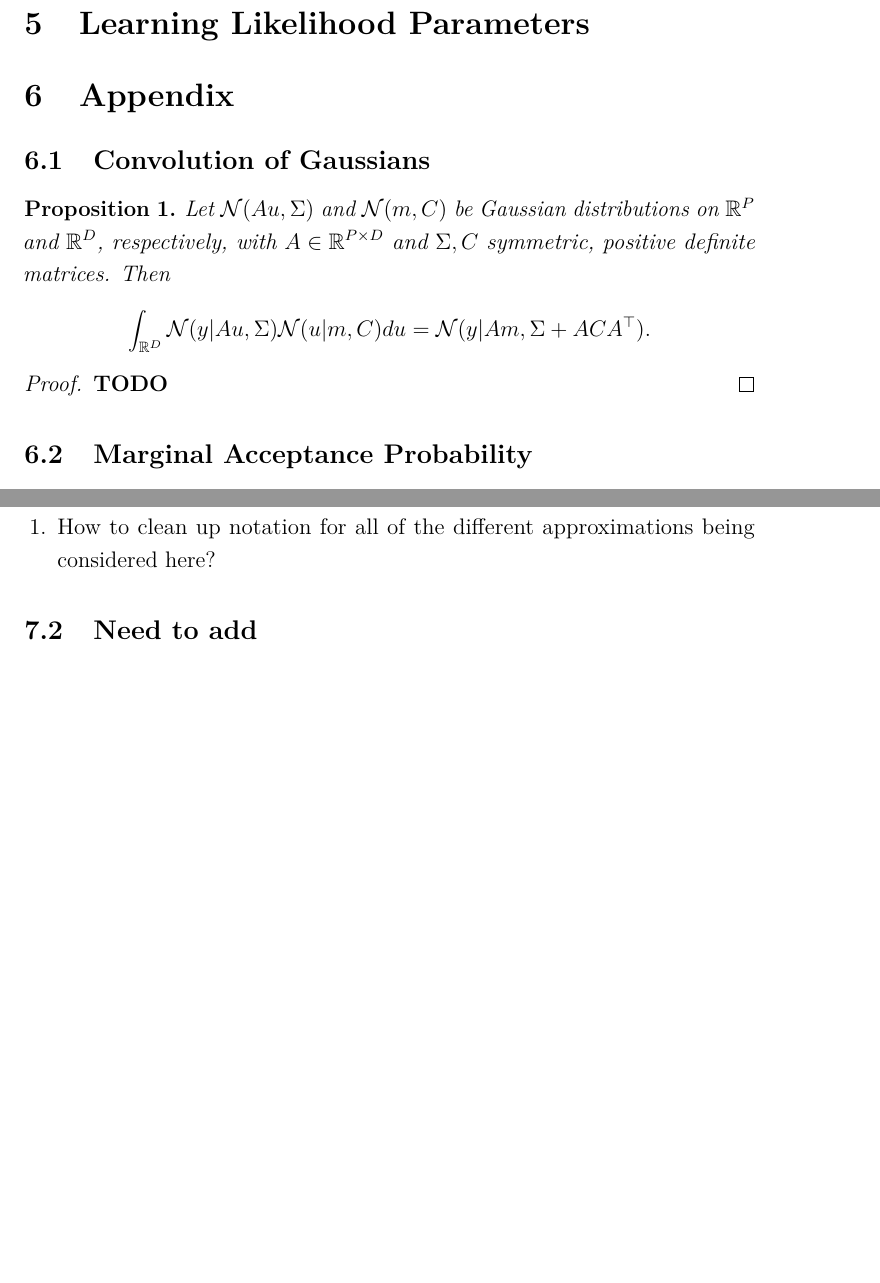
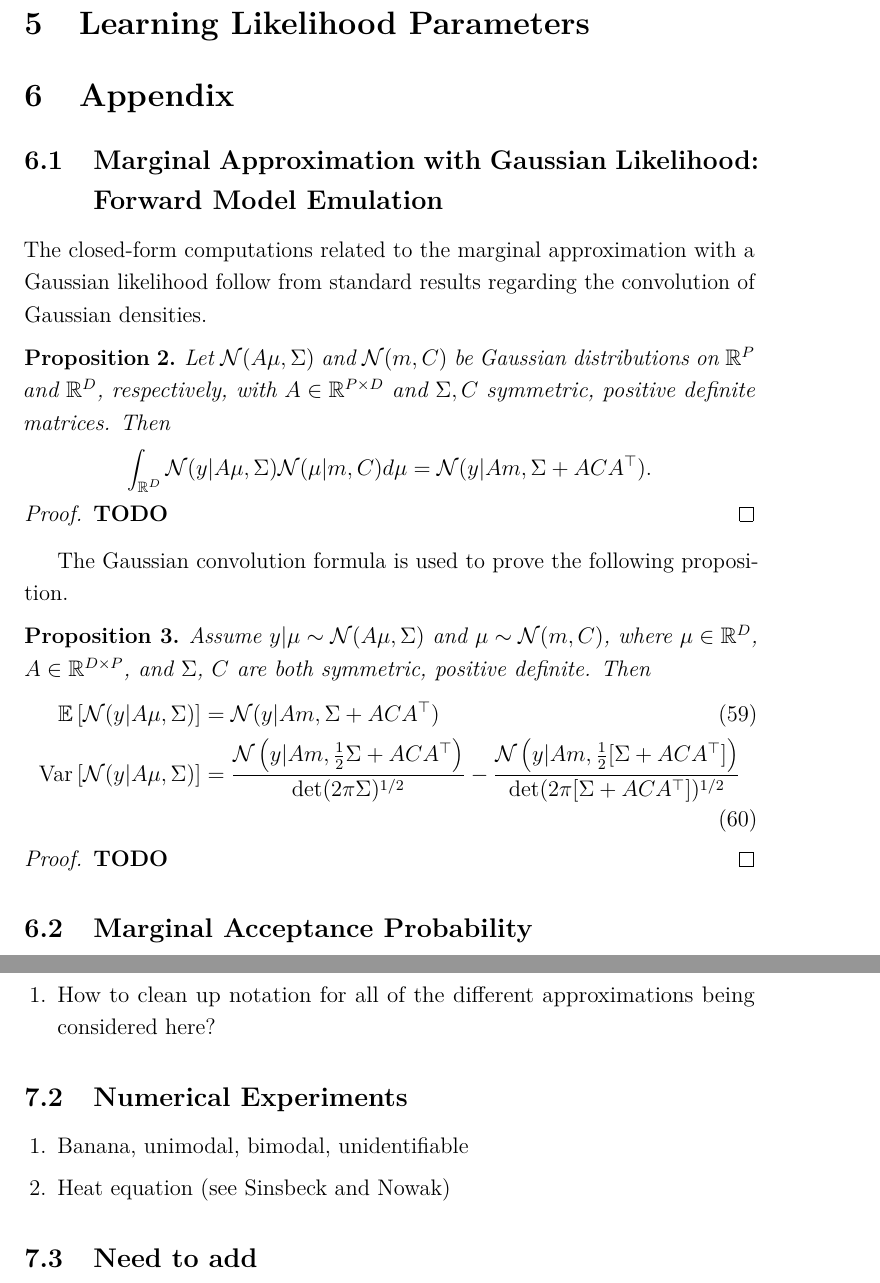
Before and after one commit to arob5/gp-calibration, a LaTeX document (math/post_approx_with_GP_emulators.tex): two parts of pages 27 and 36 of 42, joined at a grey line, cut so that both start at the same text, the shorter picture padded with empty space. Compiled offline with pdfLaTeX.

Commit message:
Working on marginal calculations for forward model emulation with Gaussian likelihood.

```diff
--- a/math/post_approx_with_GP_emulators.tex
+++ b/math/post_approx_with_GP_emulators.tex
@@ -949,18 +954,38 @@ Then for $\Par \in \parSpace$,
+\end{prop}
+
 % Learning Likelihood Parameters
 \section{Learning Likelihood Parameters} \label{section_lik_par}
 
 % Appendix
 \section{Appendix}
 
-\subsection{Convolution of Gaussians}
+\subsection{Marginal Approximation with Gaussian Likelihood: Forward Model Emulation}
+The closed-form computations related to the marginal approximation with a Gaussian
+likelihood follow from standard results regarding the convolution of Gaussian densities.
 
 \begin{prop} \label{Gaussian_convolution}
-Let $\Gaussian(A \Par, \likPar)$ and $\Gaussian(m, C)$ be Gaussian distributions on $\R^{\dimObs}$ and $\R^{\dimPar}$,
+Let $\Gaussian(A \mu, \likPar)$ and $\Gaussian(m, C)$ be Gaussian distributions on $\R^{\dimObs}$ and $\R^{\dimPar}$,
 respectively, with $A \in \R^{\dimObs \times \dimPar}$ and $\likPar, C$ symmetric, positive definite matrices. Then
 \begin{align*}
-\int_{\R^{\dimPar}} \Gaussian(\obs | A \Par, \likPar) \Gaussian(\Par | m, C) d\Par
+\int_{\R^{\dimPar}} \Gaussian(\obs | A \mu, \likPar) \Gaussian(\mu | m, C) d\mu
 &= \Gaussian(\obs | Am, \likPar + ACA^\top).
 \end{align*}
+\end{prop}
+
+\begin{proof}
+\todo
+\end{proof}
+
+The Gaussian convolution formula is used to prove the following proposition.
+\begin{prop} \label{prop:Gaussian_marginal_moments}
+Assume $\obs | \mu \sim \Gaussian(A \mu, \likPar)$ and $\mu \sim \Gaussian(m, C)$, where $\mu \in \R^{\dimPar}$,
+$A \in \R^{\dimPar \times \dimObs}$, and $\likPar$, $C$ are both symmetric, positive definite. Then
+\begin{align}
+\E\left[\Gaussian(\obs | A \mu, \likPar) \right] &= \Gaussian(\obs | Am, \likPar + ACA^\top) \\
+\Var\left[\Gaussian(\obs | A \mu, \likPar) \right]
+&= \frac{\Gaussian\left(\obs | Am, \frac{1}{2} \likPar + ACA^\top \right)}{\det(2\pi \likPar)^{1/2}} -
+\frac{\Gaussian\left(\obs | Am, \frac{1}{2}[\likPar + ACA^\top] \right)}{\det(2\pi[\likPar + ACA^\top])^{1/2}}
+\end{align}
 \end{prop}
 
 \begin{proof}
@@ -1346,13 +1371,17 @@ with the covariance simplifying to
 \end{proof}
 
 
-
-
 % Questions and TODOs
 \section{Questions and TODOs}
 \subsection{Notation}
 \begin{enumerate}
 \item How to clean up notation for all of the different approximations being considered here?
+\end{enumerate}
+
+\subsection{Numerical Experiments}
+\begin{enumerate}
+\item Banana, unimodal, bimodal, unidentifiable
+\item Heat equation (see Sinsbeck and Nowak)
 \end{enumerate}
 
 \subsection{Need to add}
```
Also changed, not shown: math/post_approx_with_GP_emulators.tex (7 more changed lines).
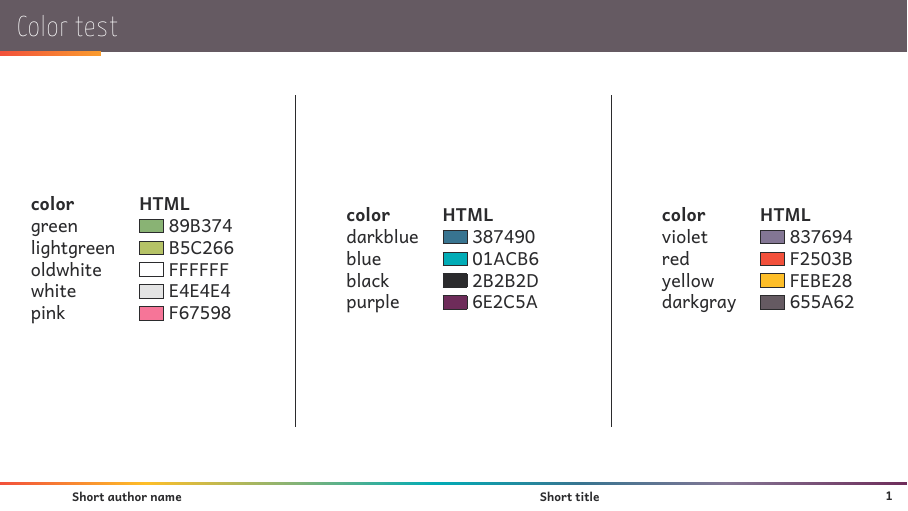
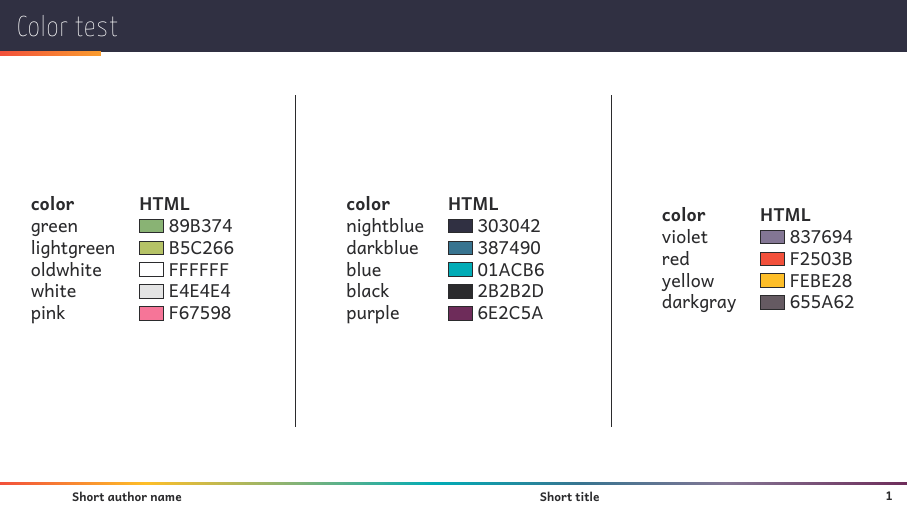
Before and after one commit to jcailler/beamer-theme, LaTeX slides (example.tex, which reads beamercolorthemecustom.sty): page 2 of 19. Compiled offline with XeLaTeX; a missing font is replaced by an installed copy or a similar font.

Commit message:
change frame title bg color

```diff
--- a/beamercolorthemecustom.sty
+++ b/beamercolorthemecustom.sty
@@ -6,6 +6,7 @@
 \definecolor{lightgreen}{HTML}{B5C266}
 \definecolor{white}{HTML}{E4E4E4}
 \definecolor{darkblue}{HTML}{387490}
+\definecolor{nightblue}{HTML}{303042}
 \definecolor{blue}{HTML}{01ACB6}
 \definecolor{black}{HTML}{2B2B2D}
 \definecolor{violet}{HTML}{837694}
@@ -21,7 +22,7 @@
 
 \setbeamercolor*{normal text}{fg=black}
 \setbeamercolor*{background canvas}{bg=oldwhite}
-\setbeamercolor*{frametitle}{bg=darkgray, fg=oldwhite}
+\setbeamercolor*{frametitle}{bg=nightblue, fg=oldwhite}
 
 \setbeamercolor*{itemize item}{fg=darkblue}
 \setbeamercolor*{enumerate item}{fg=darkblue}
--- a/example.tex
+++ b/example.tex
@@ -34,6 +34,7 @@
 		\end{column}
 		\begin{column}{.27\linewidth}
 			\begin{testcolors}[HTML]
+				\testcolor{nightblue}
 				\testcolor{darkblue}
 				\testcolor{blue}
 				\testcolor{black}
```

....

YOUR GOAL ▸ Every entry must be retyped exactly, with the pictures removed.

RESULT OF THE TASK ▸
Before and after one commit to arob5/gp-calibration, a LaTeX document (math/post_approx_with_GP_emulators.tex): two parts of pages 27 and 36 of 42, joined at a grey line, cut so that both start at the same text, the shorter picture padded with empty space. Compiled offline with pdfLaTeX.

Commit message:
Working on marginal calculations for forward model emulation with Gaussian likelihood.

```diff
--- a/math/post_approx_with_GP_emulators.tex
+++ b/math/post_approx_with_GP_emulators.tex
@@ -949,18 +954,38 @@ Then for $\Par \in \parSpace$,
+\end{prop}
+
 % Learning Likelihood Parameters
 \section{Learning Likelihood Parameters} \label{section_lik_par}
 
 % Appendix
 \section{Appendix}
 
-\subsection{Convolution of Gaussians}
+\subsection{Marginal Approximation with Gaussian Likelihood: Forward Model Emulation}
+The closed-form computations related to the marginal approximation with a Gaussian
+likelihood follow from standard results regarding the convolution of Gaussian densities.
 
 \begin{prop} \label{Gaussian_convolution}
-Let $\Gaussian(A \Par, \likPar)$ and $\Gaussian(m, C)$ be Gaussian distributions on $\R^{\dimObs}$ and $\R^{\dimPar}$,
+Let $\Gaussian(A \mu, \likPar)$ and $\Gaussian(m, C)$ be Gaussian distributions on $\R^{\dimObs}$ and $\R^{\dimPar}$,
 respectively, with $A \in \R^{\dimObs \times \dimPar}$ and $\likPar, C$ symmetric, positive definite matrices. Then
 \begin{align*}
-\int_{\R^{\dimPar}} \Gaussian(\obs | A \Par, \likPar) \Gaussian(\Par | m, C) d\Par
+\int_{\R^{\dimPar}} \Gaussian(\obs | A \mu, \likPar) \Gaussian(\mu | m, C) d\mu
 &= \Gaussian(\obs | Am, \likPar + ACA^\top).
 \end{align*}
+\end{prop}
+
+\begin{proof}
+\todo
+\end{proof}
+
+The Gaussian convolution formula is used to prove the following proposition.
+\begin{prop} \label{prop:Gaussian_marginal_moments}
+Assume $\obs | \mu \sim \Gaussian(A \mu, \likPar)$ and $\mu \sim \Gaussian(m, C)$, where $\mu \in \R^{\dimPar}$,
+$A \in \R^{\dimPar \times \dimObs}$, and $\likPar$, $C$ are both symmetric, positive definite. Then
+\begin{align}
+\E\left[\Gaussian(\obs | A \mu, \likPar) \right] &= \Gaussian(\obs | Am, \likPar + ACA^\top) \\
+\Var\left[\Gaussian(\obs | A \mu, \likPar) \right]
+&= \frac{\Gaussian\left(\obs | Am, \frac{1}{2} \likPar + ACA^\top \right)}{\det(2\pi \likPar)^{1/2}} -
+\frac{\Gaussian\left(\obs | Am, \frac{1}{2}[\likPar + ACA^\top] \right)}{\det(2\pi[\likPar + ACA^\top])^{1/2}}
+\end{align}
 \end{prop}
 
 \begin{proof}
@@ -1346,13 +1371,17 @@ with the covariance simplifying to
 \end{proof}
 
 
-
-
 % Questions and TODOs
 \section{Questions and TODOs}
 \subsection{Notation}
 \begin{enumerate}
 \item How to clean up notation for all of the different approximations being considered here?
+\end{enumerate}
+
+\subsection{Numerical Experiments}
+\begin{enumerate}
+\item Banana, unimodal, bimodal, unidentifiable
+\item Heat equation (see Sinsbeck and Nowak)
 \end{enumerate}
 
 \subsection{Need to add}
```
Also changed, not shown: math/post_approx_with_GP_emulators.tex (7 more changed lines).
Before and after one commit to jcailler/beamer-theme, LaTeX slides (example.tex, which reads beamercolorthemecustom.sty): page 2 of 19. Compiled offline with XeLaTeX; a missing font is replaced by an installed copy or a similar font.

Commit message:
change frame title bg color

```diff
--- a/beamercolorthemecustom.sty
+++ b/beamercolorthemecustom.sty
@@ -6,6 +6,7 @@
 \definecolor{lightgreen}{HTML}{B5C266}
 \definecolor{white}{HTML}{E4E4E4}
 \definecolor{darkblue}{HTML}{387490}
+\definecolor{nightblue}{HTML}{303042}
 \definecolor{blue}{HTML}{01ACB6}
 \definecolor{black}{HTML}{2B2B2D}
 \definecolor{violet}{HTML}{837694}
@@ -21,7 +22,7 @@
 
 \setbeamercolor*{normal text}{fg=black}
 \setbeamercolor*{background canvas}{bg=oldwhite}
-\setbeamercolor*{frametitle}{bg=darkgray, fg=oldwhite}
+\setbeamercolor*{frametitle}{bg=nightblue, fg=oldwhite}
 
 \setbeamercolor*{itemize item}{fg=darkblue}
 \setbeamercolor*{enumerate item}{fg=darkblue}
--- a/example.tex
+++ b/example.tex
@@ -34,6 +34,7 @@
 		\end{column}
 		\begin{column}{.27\linewidth}
 			\begin{testcolors}[HTML]
+				\testcolor{nightblue}
 				\testcolor{darkblue}
 				\testcolor{blue}
 				\testcolor{black}
```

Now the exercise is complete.